**TASK OBJECTIVE:** The expected output is a copy of every line in the records with the string "Fuess".

(Source records)
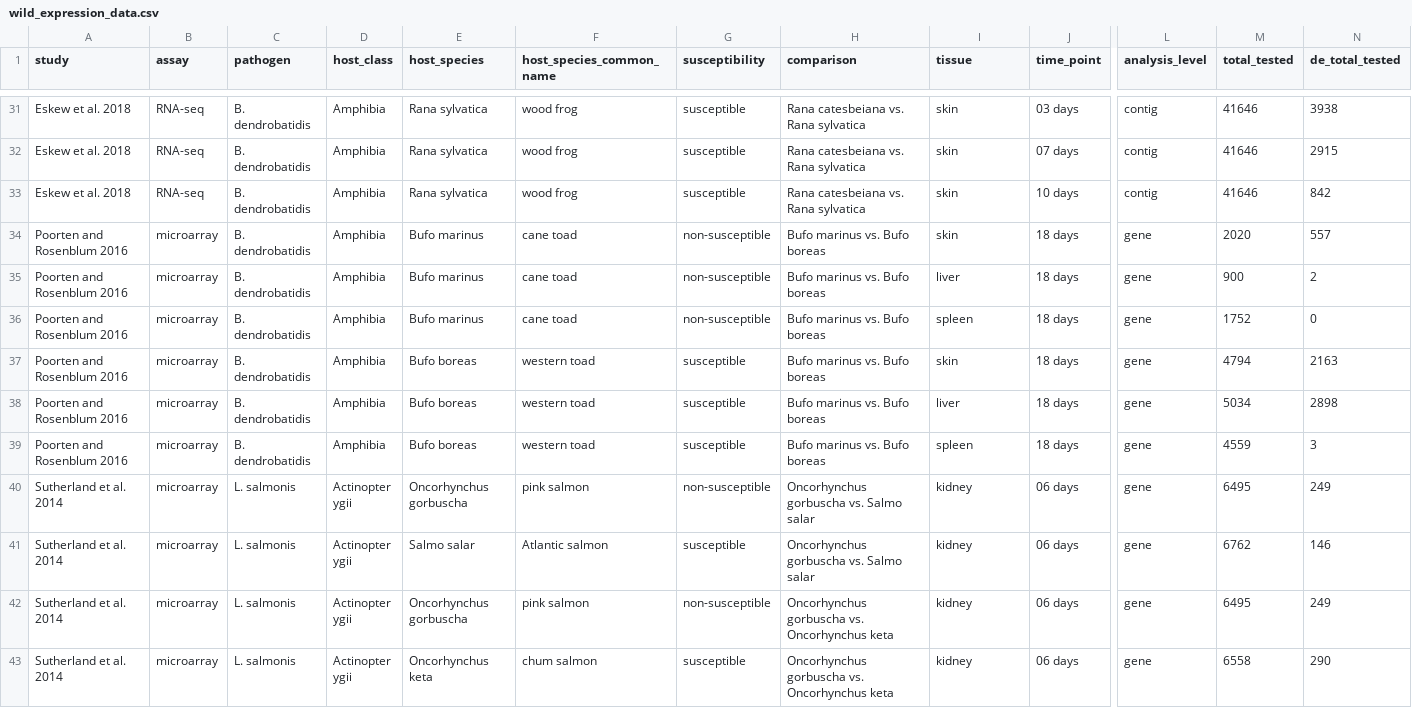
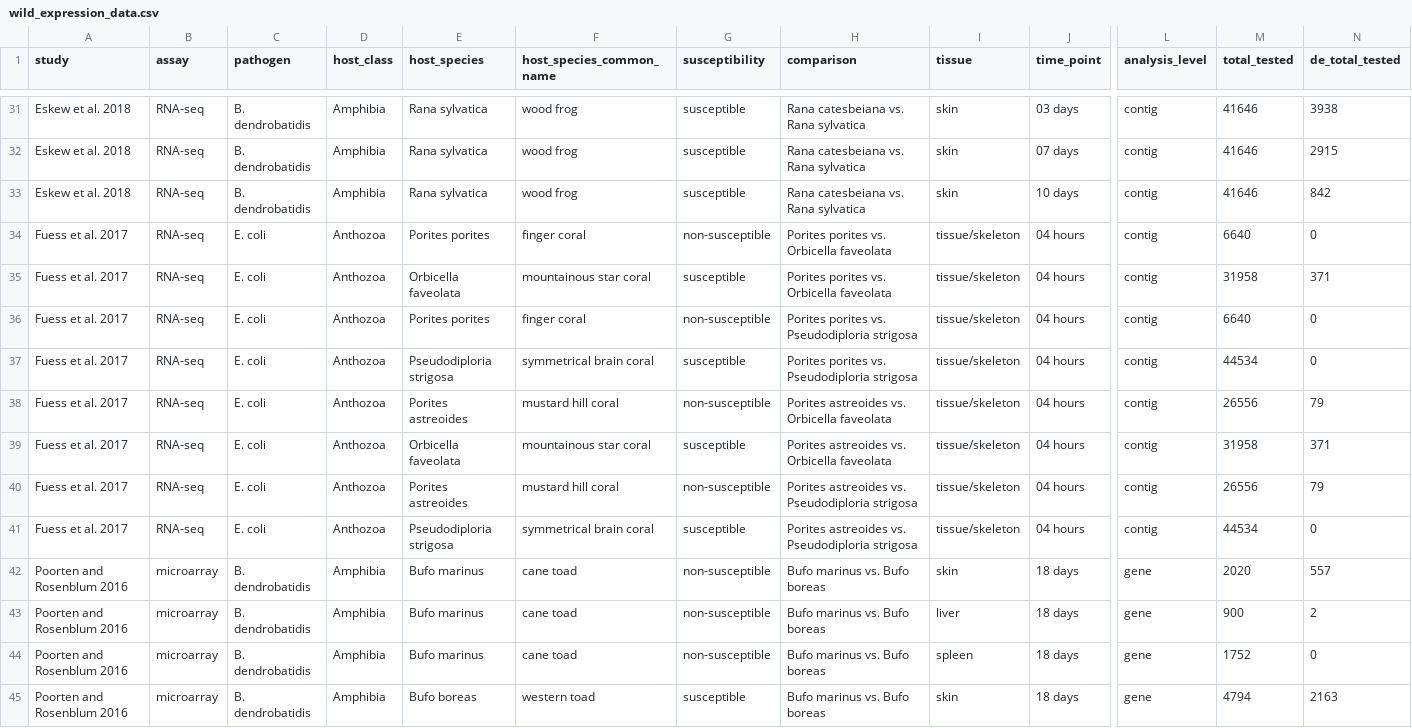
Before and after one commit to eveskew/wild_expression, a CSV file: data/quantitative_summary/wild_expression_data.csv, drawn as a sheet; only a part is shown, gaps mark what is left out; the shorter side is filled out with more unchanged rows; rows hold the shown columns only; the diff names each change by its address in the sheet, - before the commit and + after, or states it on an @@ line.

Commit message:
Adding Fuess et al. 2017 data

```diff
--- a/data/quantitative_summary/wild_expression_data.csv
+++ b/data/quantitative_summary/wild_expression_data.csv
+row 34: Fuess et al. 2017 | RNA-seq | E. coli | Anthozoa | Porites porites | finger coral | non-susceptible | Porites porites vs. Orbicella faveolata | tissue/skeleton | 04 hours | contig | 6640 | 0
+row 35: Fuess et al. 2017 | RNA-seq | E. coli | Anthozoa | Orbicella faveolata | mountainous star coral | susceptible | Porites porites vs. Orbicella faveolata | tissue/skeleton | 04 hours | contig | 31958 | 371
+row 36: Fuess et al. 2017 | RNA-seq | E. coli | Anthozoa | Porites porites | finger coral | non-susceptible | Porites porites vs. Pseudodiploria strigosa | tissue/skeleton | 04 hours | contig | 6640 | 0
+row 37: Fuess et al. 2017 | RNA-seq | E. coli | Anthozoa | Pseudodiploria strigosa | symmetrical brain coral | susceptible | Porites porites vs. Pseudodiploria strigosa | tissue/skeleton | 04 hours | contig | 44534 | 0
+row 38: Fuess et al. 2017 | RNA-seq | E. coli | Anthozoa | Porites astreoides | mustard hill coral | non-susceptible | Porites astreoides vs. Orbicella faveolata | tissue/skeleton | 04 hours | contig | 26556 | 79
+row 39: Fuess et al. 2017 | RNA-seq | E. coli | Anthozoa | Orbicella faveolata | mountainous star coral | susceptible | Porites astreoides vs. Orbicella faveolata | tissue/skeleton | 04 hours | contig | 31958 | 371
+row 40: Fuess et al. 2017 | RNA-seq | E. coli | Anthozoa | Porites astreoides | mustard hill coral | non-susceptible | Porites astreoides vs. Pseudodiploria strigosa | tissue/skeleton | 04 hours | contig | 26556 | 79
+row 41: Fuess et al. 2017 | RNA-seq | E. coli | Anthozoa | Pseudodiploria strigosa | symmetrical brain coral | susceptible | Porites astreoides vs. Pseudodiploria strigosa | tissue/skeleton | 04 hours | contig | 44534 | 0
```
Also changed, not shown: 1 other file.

* * *

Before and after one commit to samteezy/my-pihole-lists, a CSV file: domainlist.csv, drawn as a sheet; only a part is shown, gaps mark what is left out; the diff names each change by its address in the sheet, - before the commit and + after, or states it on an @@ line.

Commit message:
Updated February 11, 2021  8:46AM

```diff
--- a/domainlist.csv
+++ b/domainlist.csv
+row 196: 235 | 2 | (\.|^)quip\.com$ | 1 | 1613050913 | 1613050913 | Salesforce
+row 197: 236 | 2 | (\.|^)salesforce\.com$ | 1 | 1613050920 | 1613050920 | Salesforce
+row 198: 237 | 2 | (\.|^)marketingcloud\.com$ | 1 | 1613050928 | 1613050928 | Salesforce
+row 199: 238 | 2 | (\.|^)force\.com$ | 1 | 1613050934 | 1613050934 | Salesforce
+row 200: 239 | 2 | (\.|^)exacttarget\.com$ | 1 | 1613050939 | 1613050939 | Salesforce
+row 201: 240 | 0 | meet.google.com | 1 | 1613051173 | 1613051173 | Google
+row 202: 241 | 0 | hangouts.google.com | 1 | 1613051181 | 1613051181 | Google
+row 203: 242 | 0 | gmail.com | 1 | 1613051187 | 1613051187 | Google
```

**RESULT OF THIS EXERCISE:**
Adding Fuess et al. 2017 data
+row 34: Fuess et al. 2017 | RNA-seq | E. coli | Anthozoa | Porites porites | finger coral | non-susceptible | Porites porites vs. Orbicella faveolata | tissue/skeleton | 04 hours | contig | 6640 | 0
+row 35: Fuess et al. 2017 | RNA-seq | E. coli | Anthozoa | Orbicella faveolata | mountainous star coral | susceptible | Porites porites vs. Orbicella faveolata | tissue/skeleton | 04 hours | contig | 31958 | 371
+row 36: Fuess et al. 2017 | RNA-seq | E. coli | Anthozoa | Porites porites | finger coral | non-susceptible | Porites porites vs. Pseudodiploria strigosa | tissue/skeleton | 04 hours | contig | 6640 | 0
+row 37: Fuess et al. 2017 | RNA-seq | E. coli | Anthozoa | Pseudodiploria strigosa | symmetrical brain coral | susceptible | Porites porites vs. Pseudodiploria strigosa | tissue/skeleton | 04 hours | contig | 44534 | 0
+row 38: Fuess et al. 2017 | RNA-seq | E. coli | Anthozoa | Porites astreoides | mustard hill coral | non-susceptible | Porites astreoides vs. Orbicella faveolata | tissue/skeleton | 04 hours | contig | 26556 | 79
+row 39: Fuess et al. 2017 | RNA-seq | E. coli | Anthozoa | Orbicella faveolata | mountainous star coral | susceptible | Porites astreoides vs. Orbicella faveolata | tissue/skeleton | 04 hours | contig | 31958 | 371
+row 40: Fuess et al. 2017 | RNA-seq | E. coli | Anthozoa | Porites astreoides | mustard hill coral | non-susceptible | Porites astreoides vs. Pseudodiploria strigosa | tissue/skeleton | 04 hours | contig | 26556 | 79
+row 41: Fuess et al. 2017 | RNA-seq | E. coli | Anthozoa | Pseudodiploria strigosa | symmetrical brain coral | susceptible | Porites astreoides vs. Pseudodiploria strigosa | tissue/skeleton | 04 hours | contig | 44534 | 0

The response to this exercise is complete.